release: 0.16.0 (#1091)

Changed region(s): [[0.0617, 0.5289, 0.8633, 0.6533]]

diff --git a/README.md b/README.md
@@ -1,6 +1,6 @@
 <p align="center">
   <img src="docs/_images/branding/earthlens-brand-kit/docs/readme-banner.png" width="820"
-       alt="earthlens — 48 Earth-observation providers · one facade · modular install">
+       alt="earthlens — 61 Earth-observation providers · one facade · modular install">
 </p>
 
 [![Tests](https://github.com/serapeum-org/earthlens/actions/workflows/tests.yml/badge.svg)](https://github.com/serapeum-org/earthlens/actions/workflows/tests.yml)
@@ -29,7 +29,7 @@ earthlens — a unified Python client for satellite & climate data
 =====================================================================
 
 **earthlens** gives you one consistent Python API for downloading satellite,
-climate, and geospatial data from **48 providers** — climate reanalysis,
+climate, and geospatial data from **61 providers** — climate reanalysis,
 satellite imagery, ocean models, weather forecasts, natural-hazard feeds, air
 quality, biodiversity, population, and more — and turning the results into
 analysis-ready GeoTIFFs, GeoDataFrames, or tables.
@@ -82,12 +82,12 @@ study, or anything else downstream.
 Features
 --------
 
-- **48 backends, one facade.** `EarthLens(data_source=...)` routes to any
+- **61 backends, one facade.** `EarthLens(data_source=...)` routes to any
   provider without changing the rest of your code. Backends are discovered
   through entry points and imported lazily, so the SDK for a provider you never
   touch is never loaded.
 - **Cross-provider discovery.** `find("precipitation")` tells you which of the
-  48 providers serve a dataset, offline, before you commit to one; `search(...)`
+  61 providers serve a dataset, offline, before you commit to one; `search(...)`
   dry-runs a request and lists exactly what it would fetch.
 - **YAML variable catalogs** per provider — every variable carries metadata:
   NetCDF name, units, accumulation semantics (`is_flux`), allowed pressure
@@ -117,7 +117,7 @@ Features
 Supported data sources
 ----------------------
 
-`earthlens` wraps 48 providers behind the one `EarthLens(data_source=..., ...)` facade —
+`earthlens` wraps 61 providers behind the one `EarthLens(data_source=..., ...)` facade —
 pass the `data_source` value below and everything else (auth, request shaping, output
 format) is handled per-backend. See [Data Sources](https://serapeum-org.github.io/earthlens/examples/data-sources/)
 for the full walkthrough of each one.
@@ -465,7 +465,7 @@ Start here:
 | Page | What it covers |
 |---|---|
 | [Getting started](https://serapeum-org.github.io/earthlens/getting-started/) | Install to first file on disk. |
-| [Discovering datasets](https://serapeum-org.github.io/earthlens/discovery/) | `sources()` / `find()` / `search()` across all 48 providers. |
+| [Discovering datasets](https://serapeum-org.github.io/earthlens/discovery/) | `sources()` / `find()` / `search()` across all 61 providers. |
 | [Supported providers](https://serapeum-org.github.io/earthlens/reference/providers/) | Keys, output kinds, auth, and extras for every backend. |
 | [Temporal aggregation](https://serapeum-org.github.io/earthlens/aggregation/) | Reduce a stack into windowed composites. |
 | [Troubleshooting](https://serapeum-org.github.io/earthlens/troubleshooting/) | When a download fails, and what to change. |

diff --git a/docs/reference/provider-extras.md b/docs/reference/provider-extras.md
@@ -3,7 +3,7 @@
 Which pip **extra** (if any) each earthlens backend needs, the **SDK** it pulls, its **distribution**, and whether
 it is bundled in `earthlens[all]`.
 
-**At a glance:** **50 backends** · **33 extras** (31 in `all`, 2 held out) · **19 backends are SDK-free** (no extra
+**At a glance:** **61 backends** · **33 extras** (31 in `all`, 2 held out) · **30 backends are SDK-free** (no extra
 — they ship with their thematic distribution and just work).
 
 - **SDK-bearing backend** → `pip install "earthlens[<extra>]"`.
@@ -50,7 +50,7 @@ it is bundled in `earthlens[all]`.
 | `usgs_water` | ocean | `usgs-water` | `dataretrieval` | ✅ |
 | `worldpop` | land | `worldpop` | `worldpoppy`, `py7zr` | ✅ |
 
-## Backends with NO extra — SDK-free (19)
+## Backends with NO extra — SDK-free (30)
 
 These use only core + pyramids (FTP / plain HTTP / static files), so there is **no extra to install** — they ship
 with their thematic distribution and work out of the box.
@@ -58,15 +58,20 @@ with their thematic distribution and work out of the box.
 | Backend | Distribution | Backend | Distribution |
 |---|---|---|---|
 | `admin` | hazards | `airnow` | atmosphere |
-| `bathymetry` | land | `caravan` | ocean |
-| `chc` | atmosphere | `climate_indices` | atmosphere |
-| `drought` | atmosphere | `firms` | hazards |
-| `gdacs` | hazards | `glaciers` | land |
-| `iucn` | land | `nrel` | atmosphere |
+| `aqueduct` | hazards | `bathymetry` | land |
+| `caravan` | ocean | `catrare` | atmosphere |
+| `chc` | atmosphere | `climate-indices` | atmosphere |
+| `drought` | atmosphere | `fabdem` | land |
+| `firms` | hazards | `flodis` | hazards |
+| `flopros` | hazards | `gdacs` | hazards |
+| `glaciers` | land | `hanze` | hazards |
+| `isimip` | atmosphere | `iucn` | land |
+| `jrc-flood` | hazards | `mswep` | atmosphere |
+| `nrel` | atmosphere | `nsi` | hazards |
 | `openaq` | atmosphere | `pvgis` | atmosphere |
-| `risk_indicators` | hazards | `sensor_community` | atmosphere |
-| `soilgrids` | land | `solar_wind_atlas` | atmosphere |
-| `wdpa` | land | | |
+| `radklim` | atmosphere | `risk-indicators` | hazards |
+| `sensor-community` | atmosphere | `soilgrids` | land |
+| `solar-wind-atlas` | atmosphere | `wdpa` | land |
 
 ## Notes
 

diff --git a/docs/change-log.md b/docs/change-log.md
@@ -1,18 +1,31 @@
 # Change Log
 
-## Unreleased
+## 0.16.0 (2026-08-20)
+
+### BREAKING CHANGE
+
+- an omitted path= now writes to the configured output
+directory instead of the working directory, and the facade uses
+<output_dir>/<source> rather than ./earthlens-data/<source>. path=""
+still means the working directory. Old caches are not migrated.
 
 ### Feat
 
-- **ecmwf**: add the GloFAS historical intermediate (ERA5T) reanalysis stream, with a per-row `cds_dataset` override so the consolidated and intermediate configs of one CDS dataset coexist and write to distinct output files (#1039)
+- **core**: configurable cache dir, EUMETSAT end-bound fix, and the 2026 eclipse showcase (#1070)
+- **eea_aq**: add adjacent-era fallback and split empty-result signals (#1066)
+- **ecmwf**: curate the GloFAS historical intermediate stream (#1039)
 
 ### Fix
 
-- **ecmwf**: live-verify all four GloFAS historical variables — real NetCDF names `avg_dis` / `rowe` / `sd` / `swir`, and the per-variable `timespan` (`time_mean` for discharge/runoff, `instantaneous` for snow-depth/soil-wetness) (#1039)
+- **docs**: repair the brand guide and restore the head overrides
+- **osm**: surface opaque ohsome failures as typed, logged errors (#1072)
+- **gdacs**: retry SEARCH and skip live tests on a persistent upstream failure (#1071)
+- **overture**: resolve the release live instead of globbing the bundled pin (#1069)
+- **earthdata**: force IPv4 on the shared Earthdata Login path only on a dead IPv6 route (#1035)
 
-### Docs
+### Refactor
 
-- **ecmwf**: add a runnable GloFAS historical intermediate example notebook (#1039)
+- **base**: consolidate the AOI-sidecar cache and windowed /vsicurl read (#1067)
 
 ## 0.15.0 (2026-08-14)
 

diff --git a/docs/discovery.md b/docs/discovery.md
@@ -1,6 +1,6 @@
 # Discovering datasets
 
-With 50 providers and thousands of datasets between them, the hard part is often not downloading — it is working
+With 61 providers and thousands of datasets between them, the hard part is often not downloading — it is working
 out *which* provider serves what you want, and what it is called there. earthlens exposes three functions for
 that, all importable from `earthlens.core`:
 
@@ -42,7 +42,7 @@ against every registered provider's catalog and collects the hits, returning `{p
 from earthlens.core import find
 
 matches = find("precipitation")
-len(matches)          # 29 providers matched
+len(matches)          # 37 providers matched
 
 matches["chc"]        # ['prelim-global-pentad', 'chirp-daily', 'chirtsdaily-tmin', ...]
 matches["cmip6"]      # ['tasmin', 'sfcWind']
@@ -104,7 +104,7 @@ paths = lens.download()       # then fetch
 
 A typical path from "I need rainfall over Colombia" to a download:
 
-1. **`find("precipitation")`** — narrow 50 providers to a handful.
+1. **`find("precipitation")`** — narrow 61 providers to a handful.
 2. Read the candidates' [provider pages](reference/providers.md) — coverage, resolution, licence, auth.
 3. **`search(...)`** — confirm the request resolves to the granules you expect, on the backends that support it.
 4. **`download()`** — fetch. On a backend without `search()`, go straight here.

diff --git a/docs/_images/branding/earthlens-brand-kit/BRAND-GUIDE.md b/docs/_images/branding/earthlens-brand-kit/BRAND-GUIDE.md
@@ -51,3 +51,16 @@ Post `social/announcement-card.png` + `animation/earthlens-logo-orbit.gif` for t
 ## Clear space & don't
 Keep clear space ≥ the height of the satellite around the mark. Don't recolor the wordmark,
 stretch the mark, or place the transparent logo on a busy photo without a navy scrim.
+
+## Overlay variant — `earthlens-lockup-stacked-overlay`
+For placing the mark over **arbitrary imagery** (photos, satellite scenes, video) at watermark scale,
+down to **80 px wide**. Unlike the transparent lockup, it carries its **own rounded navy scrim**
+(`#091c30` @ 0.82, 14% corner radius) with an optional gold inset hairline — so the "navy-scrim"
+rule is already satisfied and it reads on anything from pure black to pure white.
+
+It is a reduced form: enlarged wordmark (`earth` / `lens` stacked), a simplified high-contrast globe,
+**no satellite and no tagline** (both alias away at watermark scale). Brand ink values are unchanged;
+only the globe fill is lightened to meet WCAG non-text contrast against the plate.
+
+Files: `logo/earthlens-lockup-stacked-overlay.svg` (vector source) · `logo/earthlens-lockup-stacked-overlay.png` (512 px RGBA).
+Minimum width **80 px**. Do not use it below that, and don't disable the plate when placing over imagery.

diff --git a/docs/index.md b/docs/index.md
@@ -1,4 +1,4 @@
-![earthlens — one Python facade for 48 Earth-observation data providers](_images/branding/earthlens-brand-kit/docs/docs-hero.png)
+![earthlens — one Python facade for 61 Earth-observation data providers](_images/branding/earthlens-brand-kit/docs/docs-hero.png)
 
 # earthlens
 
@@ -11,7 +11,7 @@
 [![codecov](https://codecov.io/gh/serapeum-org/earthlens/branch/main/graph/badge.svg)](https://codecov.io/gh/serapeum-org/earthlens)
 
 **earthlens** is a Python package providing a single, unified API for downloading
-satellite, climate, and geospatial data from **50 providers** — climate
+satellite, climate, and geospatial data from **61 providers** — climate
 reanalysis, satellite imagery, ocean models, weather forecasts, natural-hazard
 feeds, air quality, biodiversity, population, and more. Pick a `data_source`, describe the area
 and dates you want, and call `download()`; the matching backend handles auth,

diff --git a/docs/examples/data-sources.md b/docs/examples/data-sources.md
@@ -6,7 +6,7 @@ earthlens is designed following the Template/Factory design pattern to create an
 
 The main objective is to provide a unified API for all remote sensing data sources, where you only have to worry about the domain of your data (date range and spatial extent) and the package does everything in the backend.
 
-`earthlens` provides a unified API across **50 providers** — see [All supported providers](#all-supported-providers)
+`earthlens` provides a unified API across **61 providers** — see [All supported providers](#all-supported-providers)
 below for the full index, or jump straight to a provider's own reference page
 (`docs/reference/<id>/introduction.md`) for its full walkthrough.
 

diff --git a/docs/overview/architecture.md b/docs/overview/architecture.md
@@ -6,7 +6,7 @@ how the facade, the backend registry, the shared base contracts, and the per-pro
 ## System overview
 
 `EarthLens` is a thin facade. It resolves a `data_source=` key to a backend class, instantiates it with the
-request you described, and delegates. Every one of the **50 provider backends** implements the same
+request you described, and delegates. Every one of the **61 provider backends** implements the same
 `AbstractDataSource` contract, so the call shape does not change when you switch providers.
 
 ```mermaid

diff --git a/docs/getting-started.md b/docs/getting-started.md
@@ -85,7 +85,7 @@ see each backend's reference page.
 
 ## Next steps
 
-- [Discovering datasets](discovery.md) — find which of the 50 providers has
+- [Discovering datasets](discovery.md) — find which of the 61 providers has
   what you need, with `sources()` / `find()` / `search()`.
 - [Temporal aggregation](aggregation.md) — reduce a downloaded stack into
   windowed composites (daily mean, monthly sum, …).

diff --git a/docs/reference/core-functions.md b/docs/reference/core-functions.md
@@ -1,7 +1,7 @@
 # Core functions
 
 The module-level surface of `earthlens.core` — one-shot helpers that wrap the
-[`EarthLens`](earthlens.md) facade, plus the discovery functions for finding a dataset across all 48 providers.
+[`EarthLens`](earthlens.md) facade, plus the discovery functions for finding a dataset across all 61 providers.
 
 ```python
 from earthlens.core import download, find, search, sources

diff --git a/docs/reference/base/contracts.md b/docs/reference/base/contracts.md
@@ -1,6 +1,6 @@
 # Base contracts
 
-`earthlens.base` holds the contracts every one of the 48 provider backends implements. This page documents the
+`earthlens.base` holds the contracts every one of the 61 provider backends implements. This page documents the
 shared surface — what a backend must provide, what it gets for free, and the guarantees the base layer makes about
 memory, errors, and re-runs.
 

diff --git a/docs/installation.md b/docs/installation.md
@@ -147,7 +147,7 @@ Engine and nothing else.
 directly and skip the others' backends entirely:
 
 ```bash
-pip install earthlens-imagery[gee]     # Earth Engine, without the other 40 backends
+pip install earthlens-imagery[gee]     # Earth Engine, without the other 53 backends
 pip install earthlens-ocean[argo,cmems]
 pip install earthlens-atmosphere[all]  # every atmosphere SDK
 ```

------------------------------------------------

EXERCISE DETAILS —
Keeping every character as it is, restate the lines above that run from the line with "satellite & climate data" through the line with "touch is never loaded.", both included, and nothing else.

TASK RESULT —
@@ -29,7 +29,7 @@ earthlens — a unified Python client for satellite & climate data
 =====================================================================
 
 **earthlens** gives you one consistent Python API for downloading satellite,
-climate, and geospatial data from **48 providers** — climate reanalysis,
+climate, and geospatial data from **61 providers** — climate reanalysis,
 satellite imagery, ocean models, weather forecasts, natural-hazard feeds, air
 quality, biodiversity, population, and more — and turning the results into
 analysis-ready GeoTIFFs, GeoDataFrames, or tables.
@@ -82,12 +82,12 @@ study, or anything else downstream.
 Features
 --------
 
-- **48 backends, one facade.** `EarthLens(data_source=...)` routes to any
+- **61 backends, one facade.** `EarthLens(data_source=...)` routes to any
   provider without changing the rest of your code. Backends are discovered
   through entry points and imported lazily, so the SDK for a provider you never
   touch is never loaded.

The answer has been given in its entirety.